[[ Data supplied, beginning ]]
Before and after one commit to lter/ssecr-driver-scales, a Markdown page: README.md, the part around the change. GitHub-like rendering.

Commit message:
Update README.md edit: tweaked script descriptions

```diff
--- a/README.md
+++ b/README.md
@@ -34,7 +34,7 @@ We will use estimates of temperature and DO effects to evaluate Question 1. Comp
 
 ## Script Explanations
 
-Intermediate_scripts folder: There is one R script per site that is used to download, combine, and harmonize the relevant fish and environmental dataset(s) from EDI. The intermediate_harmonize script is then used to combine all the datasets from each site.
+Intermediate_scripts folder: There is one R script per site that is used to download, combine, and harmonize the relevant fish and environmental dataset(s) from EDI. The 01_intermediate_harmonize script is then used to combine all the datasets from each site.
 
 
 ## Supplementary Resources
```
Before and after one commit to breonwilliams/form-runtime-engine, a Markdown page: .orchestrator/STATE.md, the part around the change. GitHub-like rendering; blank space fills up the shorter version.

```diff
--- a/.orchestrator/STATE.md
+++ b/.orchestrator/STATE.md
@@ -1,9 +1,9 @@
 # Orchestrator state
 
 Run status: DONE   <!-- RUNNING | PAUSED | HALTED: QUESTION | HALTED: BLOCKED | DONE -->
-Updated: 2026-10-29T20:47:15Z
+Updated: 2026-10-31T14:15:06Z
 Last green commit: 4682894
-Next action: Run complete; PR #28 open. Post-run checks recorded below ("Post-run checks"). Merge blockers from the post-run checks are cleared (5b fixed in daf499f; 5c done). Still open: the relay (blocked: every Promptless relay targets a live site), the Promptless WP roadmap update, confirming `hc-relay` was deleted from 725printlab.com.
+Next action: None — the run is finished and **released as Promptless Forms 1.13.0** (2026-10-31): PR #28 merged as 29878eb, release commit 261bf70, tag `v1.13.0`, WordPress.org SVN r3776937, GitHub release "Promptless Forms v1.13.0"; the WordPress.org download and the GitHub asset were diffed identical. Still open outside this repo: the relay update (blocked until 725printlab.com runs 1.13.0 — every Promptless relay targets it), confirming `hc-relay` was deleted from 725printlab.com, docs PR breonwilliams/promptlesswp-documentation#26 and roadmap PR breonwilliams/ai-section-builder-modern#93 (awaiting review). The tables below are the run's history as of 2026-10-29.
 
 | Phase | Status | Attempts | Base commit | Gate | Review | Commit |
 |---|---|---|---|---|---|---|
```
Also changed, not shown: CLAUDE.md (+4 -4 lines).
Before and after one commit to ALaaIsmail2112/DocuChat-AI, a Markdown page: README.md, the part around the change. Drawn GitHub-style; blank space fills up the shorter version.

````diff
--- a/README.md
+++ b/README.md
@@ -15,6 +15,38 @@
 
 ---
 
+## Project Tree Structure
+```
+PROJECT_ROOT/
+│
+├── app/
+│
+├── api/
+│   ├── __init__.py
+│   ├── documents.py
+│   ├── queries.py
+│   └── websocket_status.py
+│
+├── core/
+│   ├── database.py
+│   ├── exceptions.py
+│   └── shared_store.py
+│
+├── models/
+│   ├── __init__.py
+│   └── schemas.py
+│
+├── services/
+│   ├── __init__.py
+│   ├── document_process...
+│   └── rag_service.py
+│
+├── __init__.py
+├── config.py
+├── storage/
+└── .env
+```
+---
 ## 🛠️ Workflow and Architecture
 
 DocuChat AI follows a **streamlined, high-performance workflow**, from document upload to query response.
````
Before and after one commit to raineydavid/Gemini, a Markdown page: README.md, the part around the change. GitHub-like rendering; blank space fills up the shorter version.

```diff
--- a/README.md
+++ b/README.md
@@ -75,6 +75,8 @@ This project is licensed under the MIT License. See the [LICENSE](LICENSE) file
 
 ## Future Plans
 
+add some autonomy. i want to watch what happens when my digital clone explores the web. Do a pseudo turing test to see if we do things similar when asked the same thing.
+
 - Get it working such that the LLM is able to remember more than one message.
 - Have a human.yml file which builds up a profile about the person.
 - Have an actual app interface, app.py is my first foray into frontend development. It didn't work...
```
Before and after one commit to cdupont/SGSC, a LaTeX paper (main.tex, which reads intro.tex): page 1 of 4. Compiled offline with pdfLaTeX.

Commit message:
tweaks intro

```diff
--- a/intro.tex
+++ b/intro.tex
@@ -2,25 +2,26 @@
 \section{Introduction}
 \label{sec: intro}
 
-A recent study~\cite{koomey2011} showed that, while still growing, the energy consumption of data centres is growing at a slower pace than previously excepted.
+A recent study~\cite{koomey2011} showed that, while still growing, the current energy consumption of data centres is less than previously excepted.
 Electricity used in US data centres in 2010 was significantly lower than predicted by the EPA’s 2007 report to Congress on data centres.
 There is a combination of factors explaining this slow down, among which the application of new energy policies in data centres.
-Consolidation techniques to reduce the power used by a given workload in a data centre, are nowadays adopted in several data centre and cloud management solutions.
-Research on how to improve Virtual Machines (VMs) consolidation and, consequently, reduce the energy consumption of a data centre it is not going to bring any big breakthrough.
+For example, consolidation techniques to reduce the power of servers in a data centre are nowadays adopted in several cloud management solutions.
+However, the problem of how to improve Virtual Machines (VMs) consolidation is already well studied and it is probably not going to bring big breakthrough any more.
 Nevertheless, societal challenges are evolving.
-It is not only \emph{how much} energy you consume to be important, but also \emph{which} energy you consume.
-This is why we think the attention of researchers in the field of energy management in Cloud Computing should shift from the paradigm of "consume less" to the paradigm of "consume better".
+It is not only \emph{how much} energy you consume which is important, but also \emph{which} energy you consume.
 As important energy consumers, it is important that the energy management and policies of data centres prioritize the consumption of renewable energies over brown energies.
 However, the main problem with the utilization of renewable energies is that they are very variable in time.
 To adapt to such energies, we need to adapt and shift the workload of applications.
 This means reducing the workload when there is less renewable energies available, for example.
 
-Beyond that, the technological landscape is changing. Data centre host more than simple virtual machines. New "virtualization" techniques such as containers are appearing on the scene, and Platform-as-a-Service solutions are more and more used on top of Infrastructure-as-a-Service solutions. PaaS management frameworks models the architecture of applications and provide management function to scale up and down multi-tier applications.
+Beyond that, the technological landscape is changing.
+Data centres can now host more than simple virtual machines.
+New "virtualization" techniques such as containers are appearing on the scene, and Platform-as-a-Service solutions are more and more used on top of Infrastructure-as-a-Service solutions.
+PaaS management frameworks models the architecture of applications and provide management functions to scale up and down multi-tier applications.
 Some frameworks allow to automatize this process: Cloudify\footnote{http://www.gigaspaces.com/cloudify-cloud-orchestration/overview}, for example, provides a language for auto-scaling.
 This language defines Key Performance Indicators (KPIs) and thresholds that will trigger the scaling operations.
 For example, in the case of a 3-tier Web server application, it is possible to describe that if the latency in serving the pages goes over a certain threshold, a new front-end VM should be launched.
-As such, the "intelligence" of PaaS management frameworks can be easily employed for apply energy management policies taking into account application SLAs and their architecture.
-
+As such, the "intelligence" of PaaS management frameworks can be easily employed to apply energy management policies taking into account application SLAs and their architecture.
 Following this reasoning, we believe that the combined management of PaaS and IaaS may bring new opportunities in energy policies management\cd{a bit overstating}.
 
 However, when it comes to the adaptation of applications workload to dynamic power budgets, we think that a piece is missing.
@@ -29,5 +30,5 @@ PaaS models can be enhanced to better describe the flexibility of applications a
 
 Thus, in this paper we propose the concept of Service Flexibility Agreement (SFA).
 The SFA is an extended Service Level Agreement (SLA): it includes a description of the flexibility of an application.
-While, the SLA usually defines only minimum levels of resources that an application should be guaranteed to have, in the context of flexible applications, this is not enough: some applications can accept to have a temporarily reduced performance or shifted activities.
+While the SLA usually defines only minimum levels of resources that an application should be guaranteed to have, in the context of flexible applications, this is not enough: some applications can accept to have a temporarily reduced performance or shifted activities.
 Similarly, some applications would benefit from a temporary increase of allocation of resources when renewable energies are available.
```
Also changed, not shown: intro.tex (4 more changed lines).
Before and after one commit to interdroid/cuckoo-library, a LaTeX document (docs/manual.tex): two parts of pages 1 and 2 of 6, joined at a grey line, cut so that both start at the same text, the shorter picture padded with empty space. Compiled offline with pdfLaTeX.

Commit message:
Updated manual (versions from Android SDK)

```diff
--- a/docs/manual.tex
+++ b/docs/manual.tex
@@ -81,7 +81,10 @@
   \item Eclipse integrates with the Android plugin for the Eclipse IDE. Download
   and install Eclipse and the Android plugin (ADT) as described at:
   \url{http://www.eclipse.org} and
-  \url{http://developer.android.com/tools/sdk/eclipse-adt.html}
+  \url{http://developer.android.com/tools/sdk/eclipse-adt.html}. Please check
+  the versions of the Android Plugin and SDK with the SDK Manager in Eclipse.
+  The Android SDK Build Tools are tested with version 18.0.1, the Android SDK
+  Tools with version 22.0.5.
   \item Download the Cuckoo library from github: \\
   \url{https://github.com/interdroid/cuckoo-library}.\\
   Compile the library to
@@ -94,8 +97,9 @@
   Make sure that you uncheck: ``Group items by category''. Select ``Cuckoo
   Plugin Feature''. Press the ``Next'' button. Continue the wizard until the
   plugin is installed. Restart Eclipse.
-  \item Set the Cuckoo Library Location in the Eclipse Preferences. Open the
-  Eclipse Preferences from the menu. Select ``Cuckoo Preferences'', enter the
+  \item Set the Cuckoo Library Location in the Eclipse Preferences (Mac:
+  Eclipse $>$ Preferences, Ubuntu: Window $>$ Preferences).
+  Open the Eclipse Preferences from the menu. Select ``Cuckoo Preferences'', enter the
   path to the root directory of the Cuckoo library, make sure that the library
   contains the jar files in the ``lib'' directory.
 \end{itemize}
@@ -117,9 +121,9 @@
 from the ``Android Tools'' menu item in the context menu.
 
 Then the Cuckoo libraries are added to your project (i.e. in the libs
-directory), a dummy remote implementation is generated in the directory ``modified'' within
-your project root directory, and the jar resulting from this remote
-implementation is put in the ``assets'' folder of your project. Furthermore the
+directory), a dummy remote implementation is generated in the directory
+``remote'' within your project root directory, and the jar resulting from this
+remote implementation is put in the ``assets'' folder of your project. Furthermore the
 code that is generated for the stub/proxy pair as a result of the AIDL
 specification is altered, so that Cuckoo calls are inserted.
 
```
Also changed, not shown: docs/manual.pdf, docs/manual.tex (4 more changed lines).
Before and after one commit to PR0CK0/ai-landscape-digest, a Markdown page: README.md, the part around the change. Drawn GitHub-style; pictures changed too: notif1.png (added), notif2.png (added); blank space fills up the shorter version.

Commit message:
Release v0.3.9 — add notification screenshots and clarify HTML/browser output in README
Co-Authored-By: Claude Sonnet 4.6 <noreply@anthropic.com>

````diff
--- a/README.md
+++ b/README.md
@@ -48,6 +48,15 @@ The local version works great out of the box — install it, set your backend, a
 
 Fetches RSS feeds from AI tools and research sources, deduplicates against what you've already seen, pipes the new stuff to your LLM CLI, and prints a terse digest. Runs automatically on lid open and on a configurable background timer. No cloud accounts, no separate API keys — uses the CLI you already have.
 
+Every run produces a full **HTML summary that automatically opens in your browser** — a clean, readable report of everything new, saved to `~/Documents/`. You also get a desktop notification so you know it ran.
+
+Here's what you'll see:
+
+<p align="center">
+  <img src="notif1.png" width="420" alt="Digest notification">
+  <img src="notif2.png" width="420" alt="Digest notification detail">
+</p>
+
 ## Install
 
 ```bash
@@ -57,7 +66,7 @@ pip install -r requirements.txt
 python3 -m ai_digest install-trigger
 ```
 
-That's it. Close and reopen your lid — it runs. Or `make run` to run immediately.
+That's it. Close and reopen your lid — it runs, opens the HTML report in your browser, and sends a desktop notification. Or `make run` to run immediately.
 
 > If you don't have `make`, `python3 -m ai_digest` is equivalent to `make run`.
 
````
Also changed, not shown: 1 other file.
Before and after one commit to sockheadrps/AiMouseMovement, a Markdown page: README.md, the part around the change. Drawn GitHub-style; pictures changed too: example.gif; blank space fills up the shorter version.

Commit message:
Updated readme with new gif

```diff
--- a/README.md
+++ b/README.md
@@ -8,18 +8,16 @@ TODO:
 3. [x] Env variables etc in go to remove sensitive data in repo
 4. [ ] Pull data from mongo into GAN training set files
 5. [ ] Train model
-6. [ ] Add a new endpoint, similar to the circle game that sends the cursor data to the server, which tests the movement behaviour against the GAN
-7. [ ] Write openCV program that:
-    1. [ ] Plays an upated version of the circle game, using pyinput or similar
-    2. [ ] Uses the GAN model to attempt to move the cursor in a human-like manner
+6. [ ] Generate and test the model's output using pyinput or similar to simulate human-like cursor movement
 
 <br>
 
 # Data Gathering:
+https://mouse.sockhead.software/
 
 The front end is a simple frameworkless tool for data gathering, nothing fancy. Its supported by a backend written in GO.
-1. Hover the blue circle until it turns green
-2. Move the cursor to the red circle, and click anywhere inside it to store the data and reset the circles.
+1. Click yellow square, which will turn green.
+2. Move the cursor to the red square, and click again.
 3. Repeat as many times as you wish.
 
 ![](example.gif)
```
[[ Data supplied, end ]]
# Task item
How many of the lines above include "changed"? Only the number should be given.

# Response to the task
6